100 min., rated PG.
For a belated feature-length tie-in with the Good Luck Trolls brand, “Trolls” is Dreamworks Animation’s bid to make the almost-creepy furry-haired dolls a fad again, and it’s actually not intolerable or cynical as one would have judged. One could have feared the worst, a made-by-committee attempt to be hip with grating, flash-in-the-pan Top 40 covers and pop-culture references that, by the third “Shrek” sequel, were stale as could be. Next to other studio-made computer-animated features, “Trolls” is a second-tier, less memorable effort, but too buoyant to write off and admirably bizarre and idiosyncratic around the edges for a kid’s movie, not far off from 2014’s Laika-produced “The Boxtrolls.” It’s slight but cute as a button.
The tiny Trolls have no worries in the world, as they live to sing and dance and hug and then sing and dance and hug some more. However, their lifestyle hasn’t always been that way, residing near a town of large, miserable ogres known as Bergens, who have instituted “Trollstice,” a holiday in which they get to be happy one day out of the year by eating a tasty troll. On that day in Bergen Town, Prince Gristle (voiced by Christopher Mintz-Plasse) was eagerly awaiting to taste his first Troll for his coronation, but due to the Trolls escaping underground, King Gristle (John Cleese) banished the Chef (Christine Baranski) into the wilderness. Twenty years later, the perpetually optimistic Poppy (Anna Kendrick) is the princess of the Trolls. Against the warning by paranoid party-pooper Branch (Justin Timberlake), who lives alone in a bunker, the Trolls have a celebration that soon attracts the attention of Chef, who comes stomping through and scoops by a bunch of Poppy’s pals into her fanny pack. Life may not always be “cupcakes and rainbows” for a Troll, but Poppy and Branch—with their good attitude and cautious approach, respectively—will have to go on a rescue mission before the Bergens get a taste of happiness.

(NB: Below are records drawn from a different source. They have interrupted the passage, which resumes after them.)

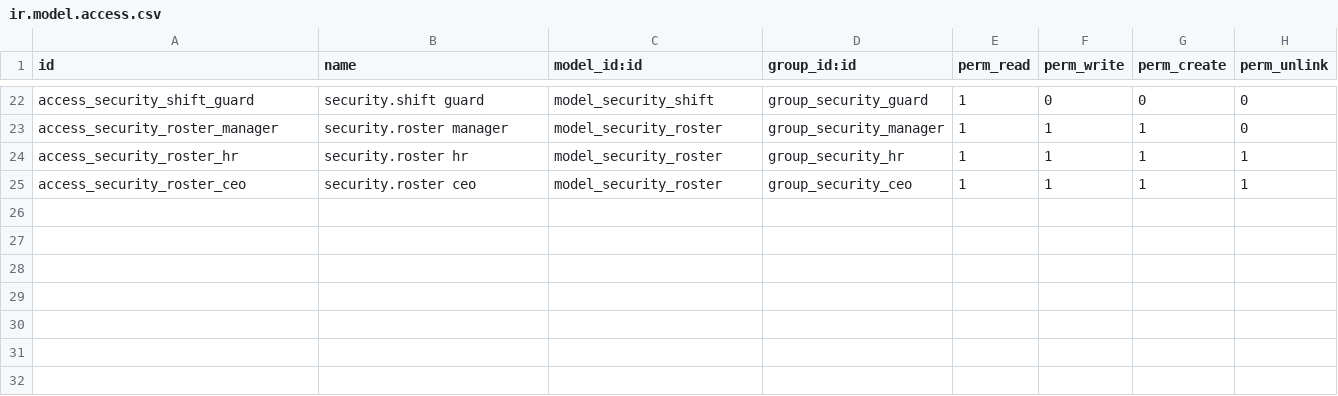
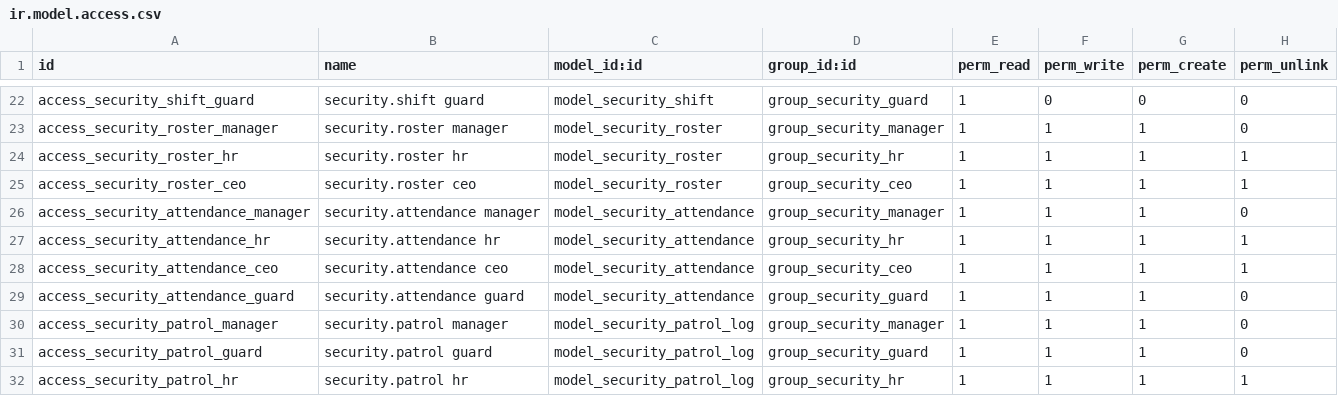
Before and after one commit to Jeremiahkariuki/Security-services-, a CSV file: security/ir.model.access.csv, drawn as a sheet; only a part is shown, gaps mark what is left out.

Commit message:
Phase 4 complete - Attendance and Patrol Logs

```diff
--- a/security/ir.model.access.csv
+++ b/security/ir.model.access.csv
@@ -25 +25,8 @@ access_security_roster_hr,security.roster hr,model_security_roster,group_securit
 access_security_roster_ceo,security.roster ceo,model_security_roster,group_security_ceo,1,1,1,1
+access_security_attendance_manager,security.attendance manager,model_security_attendance,group_security_manager,1,1,1,0
+access_security_attendance_hr,security.attendance hr,model_security_attendance,group_security_hr,1,1,1,1
+access_security_attendance_ceo,security.attendance ceo,model_security_attendance,group_security_ceo,1,1,1,1
+access_security_attendance_guard,security.attendance guard,model_security_attendance,group_security_guard,1,1,1,0
+access_security_patrol_manager,security.patrol manager,model_security_patrol_log,group_security_manager,1,1,1,0
+access_security_patrol_guard,security.patrol guard,model_security_patrol_log,group_security_guard,1,1,1,0
+access_security_patrol_hr,security.patrol hr,model_security_patrol_log,group_security_hr,1,1,1,1
```
Also changed, not shown: 5 other files.
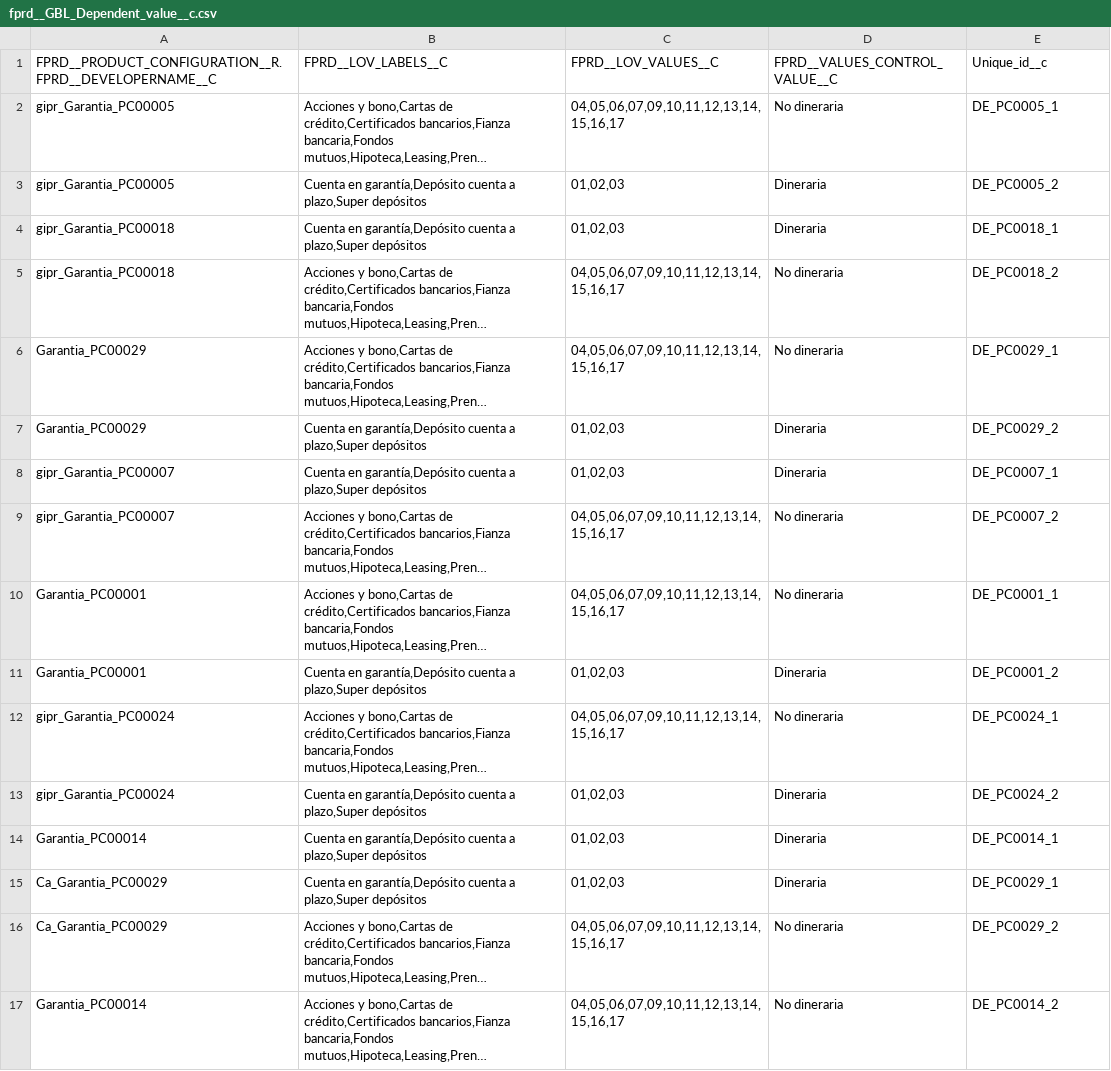
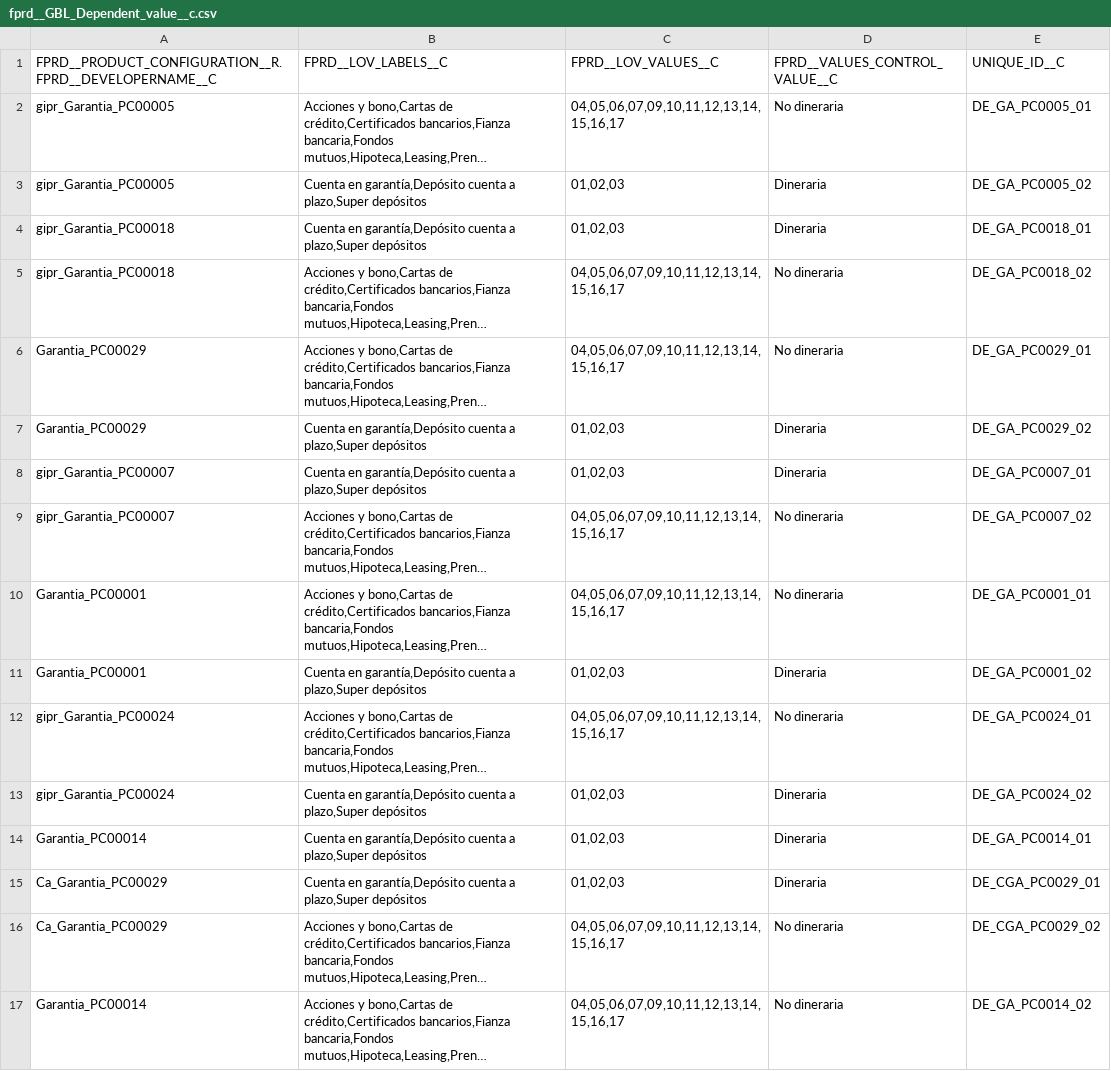
Before and after one commit to JairAnton/dwp-dev7, a CSV file: src/Archivos de carga Inicial/csv/fprd__GBL_Dependent_value__c.csv, drawn as a sheet; long unchanged cells end in …; the diff names each change by its address in the sheet, - before the commit and + after, or states it on an @@ line.

Commit message:
Correccion del UniqueID
MAXMIX2-611

```diff
--- a/src/Archivos de carga Inicial/csv/fprd__GBL_Dependent_value__c.csv
+++ b/src/Archivos de carga Inicial/csv/fprd__GBL_Dependent_value__c.csv
-E1: Unique_id__c
+E1: UNIQUE_ID__C
-E2 (UNIQUE_ID__C): DE_PC0005_1
+E2 (UNIQUE_ID__C): DE_GA_PC0005_01
-E3 (UNIQUE_ID__C): DE_PC0005_2
+E3 (UNIQUE_ID__C): DE_GA_PC0005_02
-E4 (UNIQUE_ID__C): DE_PC0018_1
+E4 (UNIQUE_ID__C): DE_GA_PC0018_01
-E5 (UNIQUE_ID__C): DE_PC0018_2
+E5 (UNIQUE_ID__C): DE_GA_PC0018_02
-E6 (UNIQUE_ID__C): DE_PC0029_1
+E6 (UNIQUE_ID__C): DE_GA_PC0029_01
-E7 (UNIQUE_ID__C): DE_PC0029_2
+E7 (UNIQUE_ID__C): DE_GA_PC0029_02
-E8 (UNIQUE_ID__C): DE_PC0007_1
+E8 (UNIQUE_ID__C): DE_GA_PC0007_01
-E9 (UNIQUE_ID__C): DE_PC0007_2
+E9 (UNIQUE_ID__C): DE_GA_PC0007_02
-E10 (UNIQUE_ID__C): DE_PC0001_1
+E10 (UNIQUE_ID__C): DE_GA_PC0001_01
-E11 (UNIQUE_ID__C): DE_PC0001_2
+E11 (UNIQUE_ID__C): DE_GA_PC0001_02
-E12 (UNIQUE_ID__C): DE_PC0024_1
+E12 (UNIQUE_ID__C): DE_GA_PC0024_01
-E13 (UNIQUE_ID__C): DE_PC0024_2
+E13 (UNIQUE_ID__C): DE_GA_PC0024_02
-E14 (UNIQUE_ID__C): DE_PC0014_1
+E14 (UNIQUE_ID__C): DE_GA_PC0014_01
-E15 (UNIQUE_ID__C): DE_PC0029_1
+E15 (UNIQUE_ID__C): DE_CGA_PC0029_01
-E16 (UNIQUE_ID__C): DE_PC0029_2
+E16 (UNIQUE_ID__C): DE_CGA_PC0029_02
-E17 (UNIQUE_ID__C): DE_PC0014_2
+E17 (UNIQUE_ID__C): DE_GA_PC0014_02
```
Also changed, not shown: 1 other file.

A spry, breezy if fluffy confection, “Trolls” may not have higher aims than to simply entertain, but entertain, it certainly does. Beyond recognizable name value, the film does have a story, as grimly wrongheaded as it sounds, but it is more about the vibrant characters with multi-purpose hair and a steady stream of clever visual gags and rapid-fire one-liners. As directed by Mike Mitchell (2011’s “Alvin and the Chipmunks: Chipwrecked”) and Walt Dohrn, from a screenplay by Jonathan Aibel & Glenn Berger (2016’s “Kung Fu Panda 3”), the film sends out a positive, well-meaning message—one has to find happiness in him and herself rather than material things—without feeling forced. It’s also light in tone, albeit with a weird, slightly macabre streak that might result in parents having some explaining to do on the ride home after the show. Through all of this is an oddly delightful “Cinderella”-esque subplot involving Bridget (Zooey Deschanel), Prince Gristle’s scullery maid, undergoing a make-over by Poppy and her soon-to-be-cooked friends and being fed romantic lines from her rainbow-colored wig, with very funny results.
Before culminating in an ensemble musical number of Justin Timberlake’s original earworm “Can’t Stop the Feeling!” that practically dares one to not get up and get down, “Trolls” is contagiously foot-tapping in frequent doses. Poppy cover songs, including mash-ups of “Move Your Meet/D.A.N.C.E./It’s a Sunshine Day” and “I’m Coming Out/Mo’ Money Mo’ Problems,” are fun. The use of Simon & Garfunkel’s “The Sound of Silence” is very amusing, too, and there is also a quiet, touching version of Cyndi Lauper’s “True Colors,” led by Timberlake. Conversely, with so many popular songs staged as slick animated music videos, it loses all longevity to have a chance at being timeless. The easy highlight is Anna Kendrick, who’s evidently incapable of being adorable and conveying a sense of honest-to-goodness joy, even when she’s not physically on screen but acting in a vocal booth. As fetchingly voiced by the likable talent, Poppy is chirpy and upbeat, somehow never allowing this character (or her affinity for scrapbooking with glitter) to turn annoying or cloying. As the yin to Poppy’s yang, Timberlake calls less attention to himself in a good way as Branch, his character arc registering as the most affecting. Other standouts in the voice cast are Christine Baranski, a fiendish hoot as Chef, and Zooey Deschanel, conveying a genuine pathos as put-upon scullery maid Bridget who pines after Prince Gristle.
Grade: B -